● Action item
Where does the string "each" occur in the entries below? Copy every line where it does.

BEGIN Entries provided

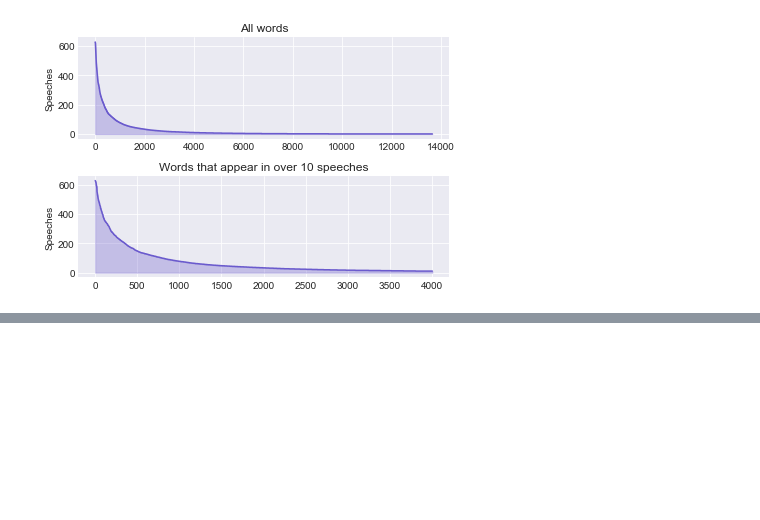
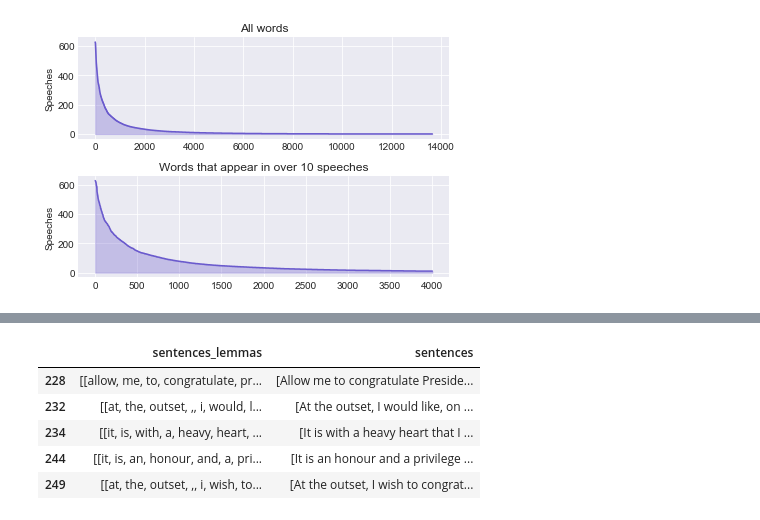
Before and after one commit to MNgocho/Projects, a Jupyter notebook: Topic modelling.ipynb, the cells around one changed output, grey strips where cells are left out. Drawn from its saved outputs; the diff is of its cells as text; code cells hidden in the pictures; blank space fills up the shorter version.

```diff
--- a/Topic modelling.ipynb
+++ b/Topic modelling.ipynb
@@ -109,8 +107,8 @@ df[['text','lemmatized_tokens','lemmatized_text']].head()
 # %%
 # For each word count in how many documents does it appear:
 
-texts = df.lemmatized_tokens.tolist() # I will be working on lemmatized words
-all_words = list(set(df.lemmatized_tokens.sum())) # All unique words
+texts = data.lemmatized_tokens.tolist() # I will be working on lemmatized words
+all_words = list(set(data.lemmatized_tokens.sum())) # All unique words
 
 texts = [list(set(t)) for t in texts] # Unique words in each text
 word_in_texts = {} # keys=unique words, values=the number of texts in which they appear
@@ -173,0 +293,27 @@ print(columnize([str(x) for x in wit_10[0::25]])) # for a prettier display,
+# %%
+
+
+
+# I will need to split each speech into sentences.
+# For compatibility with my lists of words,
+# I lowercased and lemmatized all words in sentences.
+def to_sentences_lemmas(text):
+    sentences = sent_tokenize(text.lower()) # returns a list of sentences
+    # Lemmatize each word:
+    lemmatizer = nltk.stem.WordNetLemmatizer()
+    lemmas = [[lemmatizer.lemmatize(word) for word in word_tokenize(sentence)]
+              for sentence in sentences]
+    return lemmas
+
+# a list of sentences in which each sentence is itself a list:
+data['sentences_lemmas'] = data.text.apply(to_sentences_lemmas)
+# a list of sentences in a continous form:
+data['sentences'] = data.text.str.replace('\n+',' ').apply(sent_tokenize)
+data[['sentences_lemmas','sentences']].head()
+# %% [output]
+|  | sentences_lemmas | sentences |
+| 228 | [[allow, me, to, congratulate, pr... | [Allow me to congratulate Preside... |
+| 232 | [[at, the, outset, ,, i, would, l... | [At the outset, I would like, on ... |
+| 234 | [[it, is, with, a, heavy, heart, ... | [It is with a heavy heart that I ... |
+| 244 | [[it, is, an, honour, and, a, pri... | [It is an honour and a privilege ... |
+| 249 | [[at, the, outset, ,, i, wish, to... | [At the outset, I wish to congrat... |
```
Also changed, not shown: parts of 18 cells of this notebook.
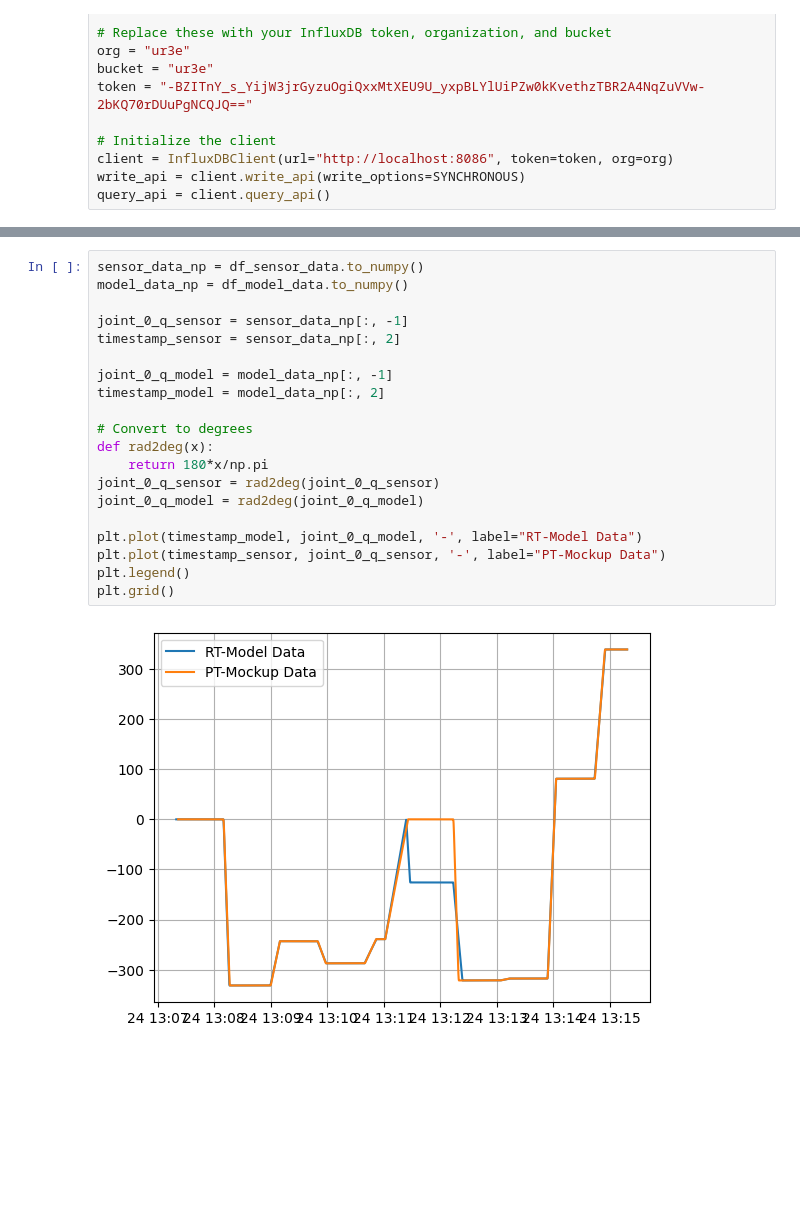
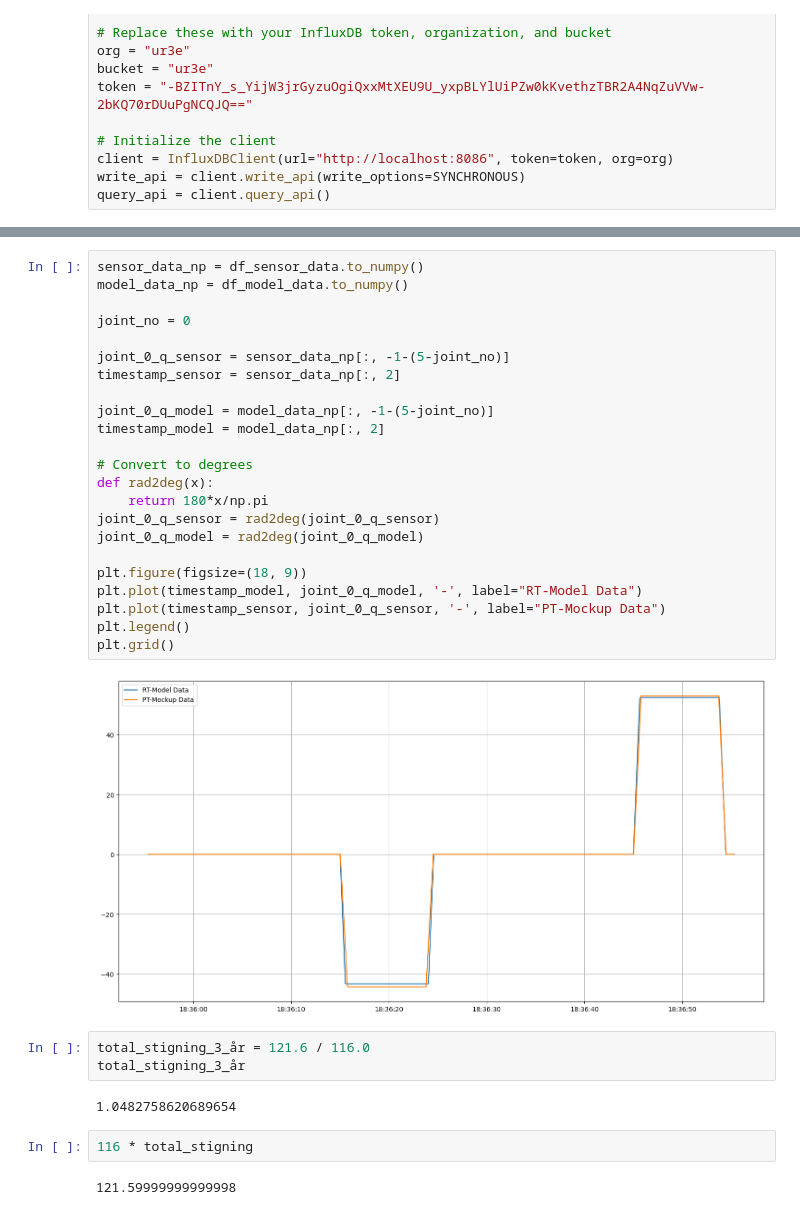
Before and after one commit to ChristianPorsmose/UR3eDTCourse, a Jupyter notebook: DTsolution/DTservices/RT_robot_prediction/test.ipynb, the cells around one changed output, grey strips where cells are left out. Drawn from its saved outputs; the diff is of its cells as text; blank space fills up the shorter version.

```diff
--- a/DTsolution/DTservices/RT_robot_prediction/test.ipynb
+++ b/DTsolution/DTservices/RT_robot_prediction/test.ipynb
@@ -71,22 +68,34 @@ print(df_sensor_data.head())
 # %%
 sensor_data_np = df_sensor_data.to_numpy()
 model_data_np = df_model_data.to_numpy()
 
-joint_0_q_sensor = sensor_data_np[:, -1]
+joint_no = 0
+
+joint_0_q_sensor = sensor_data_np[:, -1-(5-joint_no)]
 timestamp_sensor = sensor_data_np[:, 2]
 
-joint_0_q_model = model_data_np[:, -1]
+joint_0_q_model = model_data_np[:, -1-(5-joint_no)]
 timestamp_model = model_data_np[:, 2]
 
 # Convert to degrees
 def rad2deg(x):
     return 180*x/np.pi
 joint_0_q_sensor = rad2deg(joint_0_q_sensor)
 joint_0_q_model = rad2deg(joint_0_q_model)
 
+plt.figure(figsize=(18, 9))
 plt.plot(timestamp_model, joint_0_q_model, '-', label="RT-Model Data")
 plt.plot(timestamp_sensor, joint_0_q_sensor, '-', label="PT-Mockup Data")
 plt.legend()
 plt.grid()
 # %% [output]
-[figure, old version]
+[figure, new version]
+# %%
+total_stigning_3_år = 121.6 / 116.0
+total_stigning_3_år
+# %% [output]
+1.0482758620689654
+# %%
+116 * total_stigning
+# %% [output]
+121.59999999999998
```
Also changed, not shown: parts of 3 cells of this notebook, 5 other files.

END Entries provided

● Answer box
 # For each word count in how many documents does it appear:
 texts = [list(set(t)) for t in texts] # Unique words in each text
+# I will need to split each speech into sentences.
+    # Lemmatize each word:
+# a list of sentences in which each sentence is itself a list:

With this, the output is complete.